Wisconsin business, we barely knew ye.
That might be the funeral theme for many businesses that were incorporated—and subsequently unincorporated—in the land of cheese during the past four years. Those interested in starting a business must register with their home state under a variety of legal classifications (corporation, limited liability, partnership, etc.).
Few states track the active status of registered businesses over time. Wisconsin is one exception. Statutes allow the state to administratively dissolve entities that fail to file their required annual report, and it has an ongoing program to do just that, according to a state source.
Figures from the Department of Financial Institutions (provided at paid request), show a huge spike since 2007 in the number of mergers, dissolutions and otherwise defunct business registrations taken off state books (see Chart 1). This is particularly the case with corporations and LLCs, which make up the large majority of business registrations.
The recession had the opposite effect on new business registrations. The annual number of new LLCs, for example, skyrocketed from the late 1990s until about 2006 (see Chart 2), due largely to changes in Wisconsin law (and laws in many other states) giving greater legal protection and tax advantages to sole proprietors and others organized as LLCs. But by 2007, LLC registrations leveled off and subsequently fell. The number of corporation filings also fell, but that merely continued a trend started well before the recession (see Chart 2).
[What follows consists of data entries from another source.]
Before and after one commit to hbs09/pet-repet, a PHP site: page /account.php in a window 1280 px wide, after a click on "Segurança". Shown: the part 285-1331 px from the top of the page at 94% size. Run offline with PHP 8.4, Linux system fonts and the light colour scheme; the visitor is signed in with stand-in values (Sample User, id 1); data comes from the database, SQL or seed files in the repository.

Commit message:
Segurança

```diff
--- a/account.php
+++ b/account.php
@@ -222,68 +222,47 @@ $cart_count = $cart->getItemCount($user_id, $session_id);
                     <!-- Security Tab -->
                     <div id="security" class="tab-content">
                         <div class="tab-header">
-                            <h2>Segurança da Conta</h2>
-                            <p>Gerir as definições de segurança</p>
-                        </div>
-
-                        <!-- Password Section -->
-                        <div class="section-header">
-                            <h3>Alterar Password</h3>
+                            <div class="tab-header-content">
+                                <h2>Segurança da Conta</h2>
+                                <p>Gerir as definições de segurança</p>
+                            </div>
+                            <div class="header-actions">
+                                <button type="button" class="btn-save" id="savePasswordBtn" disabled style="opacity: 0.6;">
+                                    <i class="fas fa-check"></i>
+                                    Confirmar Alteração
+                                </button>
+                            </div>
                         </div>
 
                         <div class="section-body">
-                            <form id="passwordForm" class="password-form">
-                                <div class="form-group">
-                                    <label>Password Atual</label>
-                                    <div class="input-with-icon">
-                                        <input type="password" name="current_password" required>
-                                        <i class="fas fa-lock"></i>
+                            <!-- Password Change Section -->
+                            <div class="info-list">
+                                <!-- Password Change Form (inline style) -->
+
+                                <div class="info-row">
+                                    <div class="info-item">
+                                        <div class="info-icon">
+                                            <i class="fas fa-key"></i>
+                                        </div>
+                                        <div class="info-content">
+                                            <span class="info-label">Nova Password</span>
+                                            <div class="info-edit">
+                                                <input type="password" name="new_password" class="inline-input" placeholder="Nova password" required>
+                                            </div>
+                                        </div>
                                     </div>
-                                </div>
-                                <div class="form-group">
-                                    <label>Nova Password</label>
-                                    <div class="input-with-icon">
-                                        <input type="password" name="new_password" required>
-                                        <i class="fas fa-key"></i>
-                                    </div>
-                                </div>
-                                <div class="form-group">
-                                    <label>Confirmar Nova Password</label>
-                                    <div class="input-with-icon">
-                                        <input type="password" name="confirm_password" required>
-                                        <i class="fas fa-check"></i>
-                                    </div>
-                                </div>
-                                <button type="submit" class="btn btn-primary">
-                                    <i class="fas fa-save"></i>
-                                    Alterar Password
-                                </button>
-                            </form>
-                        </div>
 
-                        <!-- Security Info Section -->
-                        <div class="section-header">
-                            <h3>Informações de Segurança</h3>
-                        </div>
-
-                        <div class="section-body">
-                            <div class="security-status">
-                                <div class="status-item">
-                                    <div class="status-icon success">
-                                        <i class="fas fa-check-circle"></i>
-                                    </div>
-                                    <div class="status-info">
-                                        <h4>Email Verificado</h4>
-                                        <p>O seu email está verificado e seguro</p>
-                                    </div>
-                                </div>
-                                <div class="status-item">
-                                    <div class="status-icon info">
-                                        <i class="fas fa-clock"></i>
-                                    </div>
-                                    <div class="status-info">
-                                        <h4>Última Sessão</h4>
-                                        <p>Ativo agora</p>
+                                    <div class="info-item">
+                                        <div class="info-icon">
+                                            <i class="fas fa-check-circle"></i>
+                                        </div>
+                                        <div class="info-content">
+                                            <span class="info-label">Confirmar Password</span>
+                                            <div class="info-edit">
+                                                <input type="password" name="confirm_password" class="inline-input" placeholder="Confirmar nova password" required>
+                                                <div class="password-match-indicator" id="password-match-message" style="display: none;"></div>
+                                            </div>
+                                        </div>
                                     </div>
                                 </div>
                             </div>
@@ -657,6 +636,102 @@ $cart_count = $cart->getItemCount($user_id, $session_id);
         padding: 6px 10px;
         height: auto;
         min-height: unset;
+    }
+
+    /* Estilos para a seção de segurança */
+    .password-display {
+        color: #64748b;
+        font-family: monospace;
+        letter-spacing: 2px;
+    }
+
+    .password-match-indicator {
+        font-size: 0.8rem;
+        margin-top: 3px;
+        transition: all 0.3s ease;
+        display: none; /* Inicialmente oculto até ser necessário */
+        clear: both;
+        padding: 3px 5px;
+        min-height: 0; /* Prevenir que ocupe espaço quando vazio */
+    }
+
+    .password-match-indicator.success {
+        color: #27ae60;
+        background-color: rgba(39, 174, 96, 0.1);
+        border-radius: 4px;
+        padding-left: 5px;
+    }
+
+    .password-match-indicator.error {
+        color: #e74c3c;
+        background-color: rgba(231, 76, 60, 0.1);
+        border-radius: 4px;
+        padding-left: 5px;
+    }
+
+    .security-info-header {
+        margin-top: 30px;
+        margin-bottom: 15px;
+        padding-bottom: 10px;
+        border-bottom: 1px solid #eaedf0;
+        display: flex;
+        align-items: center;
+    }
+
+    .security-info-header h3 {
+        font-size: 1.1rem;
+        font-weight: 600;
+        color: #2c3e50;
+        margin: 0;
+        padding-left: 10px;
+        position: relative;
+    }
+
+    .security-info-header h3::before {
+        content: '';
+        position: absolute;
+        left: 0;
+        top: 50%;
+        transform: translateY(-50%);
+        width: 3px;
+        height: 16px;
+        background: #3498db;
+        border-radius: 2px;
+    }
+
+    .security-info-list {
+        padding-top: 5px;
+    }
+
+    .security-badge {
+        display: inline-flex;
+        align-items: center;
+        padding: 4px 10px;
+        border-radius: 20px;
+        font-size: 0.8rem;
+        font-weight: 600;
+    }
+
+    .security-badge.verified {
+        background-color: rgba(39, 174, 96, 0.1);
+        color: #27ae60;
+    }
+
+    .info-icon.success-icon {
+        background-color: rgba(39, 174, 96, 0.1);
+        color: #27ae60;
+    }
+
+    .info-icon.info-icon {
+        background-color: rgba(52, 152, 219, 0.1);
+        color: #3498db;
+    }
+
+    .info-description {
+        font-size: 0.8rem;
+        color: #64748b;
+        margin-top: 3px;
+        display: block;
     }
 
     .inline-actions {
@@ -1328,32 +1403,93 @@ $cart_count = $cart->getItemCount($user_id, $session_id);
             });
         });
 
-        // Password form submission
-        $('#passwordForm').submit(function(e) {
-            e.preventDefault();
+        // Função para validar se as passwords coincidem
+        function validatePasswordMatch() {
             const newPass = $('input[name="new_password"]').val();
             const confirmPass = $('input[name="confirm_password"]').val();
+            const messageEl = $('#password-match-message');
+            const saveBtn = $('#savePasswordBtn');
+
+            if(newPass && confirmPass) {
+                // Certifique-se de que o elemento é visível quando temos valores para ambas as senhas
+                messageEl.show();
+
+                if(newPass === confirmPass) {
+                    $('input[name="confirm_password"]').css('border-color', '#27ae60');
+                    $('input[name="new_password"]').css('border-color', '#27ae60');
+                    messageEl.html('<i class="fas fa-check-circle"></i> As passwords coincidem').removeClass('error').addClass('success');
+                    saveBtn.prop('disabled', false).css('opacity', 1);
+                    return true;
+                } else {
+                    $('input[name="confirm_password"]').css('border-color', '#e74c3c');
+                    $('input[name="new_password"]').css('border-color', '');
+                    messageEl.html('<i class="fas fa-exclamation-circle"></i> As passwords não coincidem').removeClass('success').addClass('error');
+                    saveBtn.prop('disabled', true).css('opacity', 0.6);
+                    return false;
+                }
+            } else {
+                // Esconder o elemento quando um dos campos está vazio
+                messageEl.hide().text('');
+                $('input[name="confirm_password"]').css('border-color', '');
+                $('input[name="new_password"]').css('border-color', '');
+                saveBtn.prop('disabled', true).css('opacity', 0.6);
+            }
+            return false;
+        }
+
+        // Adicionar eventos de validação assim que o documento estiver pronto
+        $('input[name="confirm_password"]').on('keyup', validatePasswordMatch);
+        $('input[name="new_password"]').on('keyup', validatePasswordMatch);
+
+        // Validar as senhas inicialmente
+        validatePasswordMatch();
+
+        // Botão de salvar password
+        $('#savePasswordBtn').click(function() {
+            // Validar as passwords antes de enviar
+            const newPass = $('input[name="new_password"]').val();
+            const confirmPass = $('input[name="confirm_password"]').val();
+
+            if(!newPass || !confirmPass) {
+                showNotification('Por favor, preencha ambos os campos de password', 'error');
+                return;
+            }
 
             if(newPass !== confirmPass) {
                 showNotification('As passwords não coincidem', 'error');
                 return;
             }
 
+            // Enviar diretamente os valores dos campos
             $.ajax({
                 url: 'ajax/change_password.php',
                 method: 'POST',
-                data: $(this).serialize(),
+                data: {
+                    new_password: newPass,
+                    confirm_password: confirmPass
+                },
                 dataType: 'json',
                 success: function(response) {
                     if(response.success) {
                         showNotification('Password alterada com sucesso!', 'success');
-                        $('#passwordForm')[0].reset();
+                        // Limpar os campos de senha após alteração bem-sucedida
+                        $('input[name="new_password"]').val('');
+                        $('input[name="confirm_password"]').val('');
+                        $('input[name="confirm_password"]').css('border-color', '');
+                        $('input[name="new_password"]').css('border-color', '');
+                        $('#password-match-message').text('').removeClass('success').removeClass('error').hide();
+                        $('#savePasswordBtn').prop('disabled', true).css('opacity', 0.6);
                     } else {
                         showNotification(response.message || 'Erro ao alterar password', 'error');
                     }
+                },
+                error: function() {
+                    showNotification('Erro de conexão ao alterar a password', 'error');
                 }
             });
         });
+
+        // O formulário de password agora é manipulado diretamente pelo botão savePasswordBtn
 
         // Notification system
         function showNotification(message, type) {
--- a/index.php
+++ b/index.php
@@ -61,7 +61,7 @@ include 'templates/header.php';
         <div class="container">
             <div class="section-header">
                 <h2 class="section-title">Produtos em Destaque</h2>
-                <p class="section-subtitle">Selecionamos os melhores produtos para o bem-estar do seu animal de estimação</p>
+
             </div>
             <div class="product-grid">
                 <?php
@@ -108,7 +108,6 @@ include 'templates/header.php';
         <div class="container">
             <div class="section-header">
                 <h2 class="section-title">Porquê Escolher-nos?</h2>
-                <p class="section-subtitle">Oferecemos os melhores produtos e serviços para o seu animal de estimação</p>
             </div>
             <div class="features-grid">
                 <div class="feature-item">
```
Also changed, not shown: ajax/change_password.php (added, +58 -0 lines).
On net, the state witnessed an 8 percent decline in the annual number of registered businesses from 2008 to 2010—the first such decline in at least a decade, and likely much longer given the general strength of the economy in the 1990s.
Much more research on birth and death trends among businesses across the Ninth District will be published in the July issue of the fedgazette.